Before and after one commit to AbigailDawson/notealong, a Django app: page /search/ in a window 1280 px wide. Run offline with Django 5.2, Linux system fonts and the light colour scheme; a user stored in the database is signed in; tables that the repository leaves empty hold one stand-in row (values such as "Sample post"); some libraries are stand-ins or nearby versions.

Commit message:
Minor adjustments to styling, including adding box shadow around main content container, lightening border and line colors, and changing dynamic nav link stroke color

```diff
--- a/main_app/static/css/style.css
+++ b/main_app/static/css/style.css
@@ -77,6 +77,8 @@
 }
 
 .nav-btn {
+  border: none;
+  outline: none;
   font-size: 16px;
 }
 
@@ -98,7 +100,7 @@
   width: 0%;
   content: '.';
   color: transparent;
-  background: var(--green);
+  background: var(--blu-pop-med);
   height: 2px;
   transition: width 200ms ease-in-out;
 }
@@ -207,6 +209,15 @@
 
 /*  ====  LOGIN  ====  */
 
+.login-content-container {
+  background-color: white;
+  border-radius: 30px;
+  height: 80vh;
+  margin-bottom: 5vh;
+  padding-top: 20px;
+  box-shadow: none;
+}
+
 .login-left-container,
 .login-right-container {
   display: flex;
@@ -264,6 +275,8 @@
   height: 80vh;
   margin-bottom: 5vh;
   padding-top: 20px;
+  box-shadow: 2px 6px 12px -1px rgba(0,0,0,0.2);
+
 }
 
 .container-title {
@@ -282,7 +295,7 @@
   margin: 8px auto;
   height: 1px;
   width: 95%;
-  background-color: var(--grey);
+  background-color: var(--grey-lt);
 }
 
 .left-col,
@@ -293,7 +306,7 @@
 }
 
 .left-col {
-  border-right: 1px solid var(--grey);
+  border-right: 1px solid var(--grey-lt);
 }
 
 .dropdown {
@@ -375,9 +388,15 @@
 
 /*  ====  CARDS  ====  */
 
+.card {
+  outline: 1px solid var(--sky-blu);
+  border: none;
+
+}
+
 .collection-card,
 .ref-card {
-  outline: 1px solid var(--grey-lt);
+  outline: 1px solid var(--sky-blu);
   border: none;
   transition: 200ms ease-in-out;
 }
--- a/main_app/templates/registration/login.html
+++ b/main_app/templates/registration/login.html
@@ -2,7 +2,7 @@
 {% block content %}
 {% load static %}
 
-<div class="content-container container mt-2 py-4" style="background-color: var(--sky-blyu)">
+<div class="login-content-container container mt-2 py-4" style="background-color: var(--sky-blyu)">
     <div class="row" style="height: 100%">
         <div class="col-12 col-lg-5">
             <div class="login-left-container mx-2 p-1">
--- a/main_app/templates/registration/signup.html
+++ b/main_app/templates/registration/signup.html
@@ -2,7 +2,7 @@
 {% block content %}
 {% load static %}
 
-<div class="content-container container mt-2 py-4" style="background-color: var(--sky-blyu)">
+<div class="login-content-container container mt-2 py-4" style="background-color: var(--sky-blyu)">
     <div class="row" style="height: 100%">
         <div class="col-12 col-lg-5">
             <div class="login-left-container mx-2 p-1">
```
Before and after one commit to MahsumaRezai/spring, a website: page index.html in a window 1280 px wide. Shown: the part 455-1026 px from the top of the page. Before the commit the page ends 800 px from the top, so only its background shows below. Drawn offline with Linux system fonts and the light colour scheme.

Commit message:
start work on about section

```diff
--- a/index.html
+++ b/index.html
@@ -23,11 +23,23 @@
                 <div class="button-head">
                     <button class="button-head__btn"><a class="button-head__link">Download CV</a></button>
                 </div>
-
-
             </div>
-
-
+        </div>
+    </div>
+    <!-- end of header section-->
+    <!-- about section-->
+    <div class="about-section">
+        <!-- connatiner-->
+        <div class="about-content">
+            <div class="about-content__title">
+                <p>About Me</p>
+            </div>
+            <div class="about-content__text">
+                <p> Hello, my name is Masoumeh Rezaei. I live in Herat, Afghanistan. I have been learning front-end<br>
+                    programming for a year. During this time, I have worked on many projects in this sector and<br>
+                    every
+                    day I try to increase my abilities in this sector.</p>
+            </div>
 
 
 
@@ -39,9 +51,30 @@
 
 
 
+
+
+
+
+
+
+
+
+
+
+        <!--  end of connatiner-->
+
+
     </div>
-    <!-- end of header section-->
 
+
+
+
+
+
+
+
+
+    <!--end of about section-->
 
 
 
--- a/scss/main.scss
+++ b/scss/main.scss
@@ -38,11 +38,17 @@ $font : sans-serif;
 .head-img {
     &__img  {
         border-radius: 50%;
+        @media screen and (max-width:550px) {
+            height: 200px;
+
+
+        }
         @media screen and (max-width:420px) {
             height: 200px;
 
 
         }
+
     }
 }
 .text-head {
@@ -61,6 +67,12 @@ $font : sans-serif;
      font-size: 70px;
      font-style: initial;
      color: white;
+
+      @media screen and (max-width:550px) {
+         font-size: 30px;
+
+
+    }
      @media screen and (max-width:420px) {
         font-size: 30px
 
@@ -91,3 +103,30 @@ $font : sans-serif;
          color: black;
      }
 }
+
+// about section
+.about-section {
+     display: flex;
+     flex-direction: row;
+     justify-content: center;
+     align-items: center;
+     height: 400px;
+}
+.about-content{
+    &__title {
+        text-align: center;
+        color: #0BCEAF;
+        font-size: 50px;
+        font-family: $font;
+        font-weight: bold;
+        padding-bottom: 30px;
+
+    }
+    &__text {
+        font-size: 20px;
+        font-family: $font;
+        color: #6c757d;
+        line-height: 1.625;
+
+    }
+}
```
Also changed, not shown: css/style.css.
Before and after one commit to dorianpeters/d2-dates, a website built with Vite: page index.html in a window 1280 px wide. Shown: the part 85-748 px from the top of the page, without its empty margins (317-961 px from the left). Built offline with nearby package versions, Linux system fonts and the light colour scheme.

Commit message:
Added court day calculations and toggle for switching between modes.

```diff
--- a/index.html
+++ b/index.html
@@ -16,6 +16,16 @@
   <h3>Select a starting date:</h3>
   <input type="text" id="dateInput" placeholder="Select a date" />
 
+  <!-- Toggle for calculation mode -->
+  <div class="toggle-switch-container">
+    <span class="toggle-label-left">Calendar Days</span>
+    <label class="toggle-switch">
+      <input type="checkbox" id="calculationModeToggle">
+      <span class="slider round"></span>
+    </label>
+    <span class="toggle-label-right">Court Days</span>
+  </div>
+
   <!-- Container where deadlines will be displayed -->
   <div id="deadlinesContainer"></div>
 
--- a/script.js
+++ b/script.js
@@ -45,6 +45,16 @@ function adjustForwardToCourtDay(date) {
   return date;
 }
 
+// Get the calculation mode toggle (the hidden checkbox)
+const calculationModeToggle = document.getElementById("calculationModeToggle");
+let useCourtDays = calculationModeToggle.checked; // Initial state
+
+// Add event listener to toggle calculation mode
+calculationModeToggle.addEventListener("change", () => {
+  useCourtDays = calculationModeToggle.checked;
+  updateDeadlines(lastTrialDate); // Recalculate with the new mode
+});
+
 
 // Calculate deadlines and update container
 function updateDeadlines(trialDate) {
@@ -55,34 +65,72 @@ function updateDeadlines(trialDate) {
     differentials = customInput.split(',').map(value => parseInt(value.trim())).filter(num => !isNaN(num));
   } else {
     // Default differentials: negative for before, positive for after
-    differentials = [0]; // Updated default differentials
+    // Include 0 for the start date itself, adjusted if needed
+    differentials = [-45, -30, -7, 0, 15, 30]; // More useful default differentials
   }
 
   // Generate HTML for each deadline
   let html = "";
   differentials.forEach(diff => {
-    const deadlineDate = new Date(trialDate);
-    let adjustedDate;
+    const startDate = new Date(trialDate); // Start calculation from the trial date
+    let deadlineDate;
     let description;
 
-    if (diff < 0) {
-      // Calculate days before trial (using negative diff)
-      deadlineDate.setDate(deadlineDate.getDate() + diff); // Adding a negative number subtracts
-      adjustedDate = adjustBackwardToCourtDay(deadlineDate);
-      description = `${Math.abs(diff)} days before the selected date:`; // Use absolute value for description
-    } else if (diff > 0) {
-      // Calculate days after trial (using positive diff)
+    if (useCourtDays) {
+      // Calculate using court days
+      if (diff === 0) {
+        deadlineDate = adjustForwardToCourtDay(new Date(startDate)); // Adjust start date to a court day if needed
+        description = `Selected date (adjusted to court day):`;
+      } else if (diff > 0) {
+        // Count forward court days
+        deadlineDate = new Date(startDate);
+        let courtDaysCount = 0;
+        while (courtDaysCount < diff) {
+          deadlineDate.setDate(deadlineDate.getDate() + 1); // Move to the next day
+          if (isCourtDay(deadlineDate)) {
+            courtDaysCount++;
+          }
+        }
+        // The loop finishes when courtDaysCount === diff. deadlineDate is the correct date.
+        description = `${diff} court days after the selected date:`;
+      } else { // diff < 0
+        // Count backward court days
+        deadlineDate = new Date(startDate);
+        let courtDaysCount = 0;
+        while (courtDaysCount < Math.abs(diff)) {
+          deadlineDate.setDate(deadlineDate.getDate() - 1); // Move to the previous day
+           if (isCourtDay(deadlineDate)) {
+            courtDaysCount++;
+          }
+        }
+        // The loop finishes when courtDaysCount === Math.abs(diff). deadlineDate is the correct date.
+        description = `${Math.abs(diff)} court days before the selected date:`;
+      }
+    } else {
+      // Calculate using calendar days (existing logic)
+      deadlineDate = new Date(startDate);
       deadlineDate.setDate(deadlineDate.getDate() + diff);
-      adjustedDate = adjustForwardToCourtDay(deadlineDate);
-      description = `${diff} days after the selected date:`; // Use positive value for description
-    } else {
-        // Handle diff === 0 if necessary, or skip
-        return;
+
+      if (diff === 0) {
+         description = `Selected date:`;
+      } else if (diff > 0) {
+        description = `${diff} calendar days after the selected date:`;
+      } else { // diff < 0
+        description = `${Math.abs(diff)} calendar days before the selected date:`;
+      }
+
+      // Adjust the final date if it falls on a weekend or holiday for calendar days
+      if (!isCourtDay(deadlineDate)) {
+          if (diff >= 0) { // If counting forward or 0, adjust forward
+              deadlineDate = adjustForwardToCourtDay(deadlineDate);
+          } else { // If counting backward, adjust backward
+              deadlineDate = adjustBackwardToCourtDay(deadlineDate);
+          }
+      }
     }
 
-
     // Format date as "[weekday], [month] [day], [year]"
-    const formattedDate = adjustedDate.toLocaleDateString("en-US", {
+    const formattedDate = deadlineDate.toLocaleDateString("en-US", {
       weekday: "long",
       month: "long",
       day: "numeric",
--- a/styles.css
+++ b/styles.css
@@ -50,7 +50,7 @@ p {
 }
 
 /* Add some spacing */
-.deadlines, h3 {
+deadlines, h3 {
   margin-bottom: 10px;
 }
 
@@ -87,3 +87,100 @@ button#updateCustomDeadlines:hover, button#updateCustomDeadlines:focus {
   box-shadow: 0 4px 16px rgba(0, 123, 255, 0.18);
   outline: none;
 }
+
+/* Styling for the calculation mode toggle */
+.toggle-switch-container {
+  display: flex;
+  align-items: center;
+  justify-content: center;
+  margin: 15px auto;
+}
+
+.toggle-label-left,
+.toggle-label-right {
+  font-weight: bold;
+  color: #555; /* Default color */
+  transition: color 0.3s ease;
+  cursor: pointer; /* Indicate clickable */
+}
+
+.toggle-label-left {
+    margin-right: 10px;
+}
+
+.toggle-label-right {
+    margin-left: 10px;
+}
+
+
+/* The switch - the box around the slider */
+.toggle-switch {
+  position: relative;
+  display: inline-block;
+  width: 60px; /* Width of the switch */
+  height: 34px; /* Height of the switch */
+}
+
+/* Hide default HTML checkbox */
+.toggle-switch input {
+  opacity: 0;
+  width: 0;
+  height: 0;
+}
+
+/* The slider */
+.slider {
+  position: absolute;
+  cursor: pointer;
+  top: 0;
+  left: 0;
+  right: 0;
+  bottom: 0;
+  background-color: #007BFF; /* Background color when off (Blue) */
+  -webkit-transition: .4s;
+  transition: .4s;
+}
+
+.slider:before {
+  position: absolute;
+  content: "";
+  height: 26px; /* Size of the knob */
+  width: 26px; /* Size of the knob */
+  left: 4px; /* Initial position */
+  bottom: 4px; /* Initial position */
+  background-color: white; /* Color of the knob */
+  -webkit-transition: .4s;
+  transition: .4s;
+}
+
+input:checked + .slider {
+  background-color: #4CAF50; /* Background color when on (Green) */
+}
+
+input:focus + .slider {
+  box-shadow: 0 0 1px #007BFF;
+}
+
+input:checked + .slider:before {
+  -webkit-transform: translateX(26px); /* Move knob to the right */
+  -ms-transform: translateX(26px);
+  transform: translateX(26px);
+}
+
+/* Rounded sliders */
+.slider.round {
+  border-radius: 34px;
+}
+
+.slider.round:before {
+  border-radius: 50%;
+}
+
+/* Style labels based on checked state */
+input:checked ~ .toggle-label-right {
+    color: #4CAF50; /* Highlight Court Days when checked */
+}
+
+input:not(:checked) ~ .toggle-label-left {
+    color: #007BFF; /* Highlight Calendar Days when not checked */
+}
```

Required work: Looking at the listing above, which lines hold "description"? Copy every such line.

Solution below:
     let description;
-      description = `${Math.abs(diff)} days before the selected date:`; // Use absolute value for description
+        description = `Selected date (adjusted to court day):`;
+        description = `${diff} court days after the selected date:`;
+        description = `${Math.abs(diff)} court days before the selected date:`;
-      description = `${diff} days after the selected date:`; // Use positive value for description
+         description = `Selected date:`;
+        description = `${diff} calendar days after the selected date:`;
+        description = `${Math.abs(diff)} calendar days before the selected date:`;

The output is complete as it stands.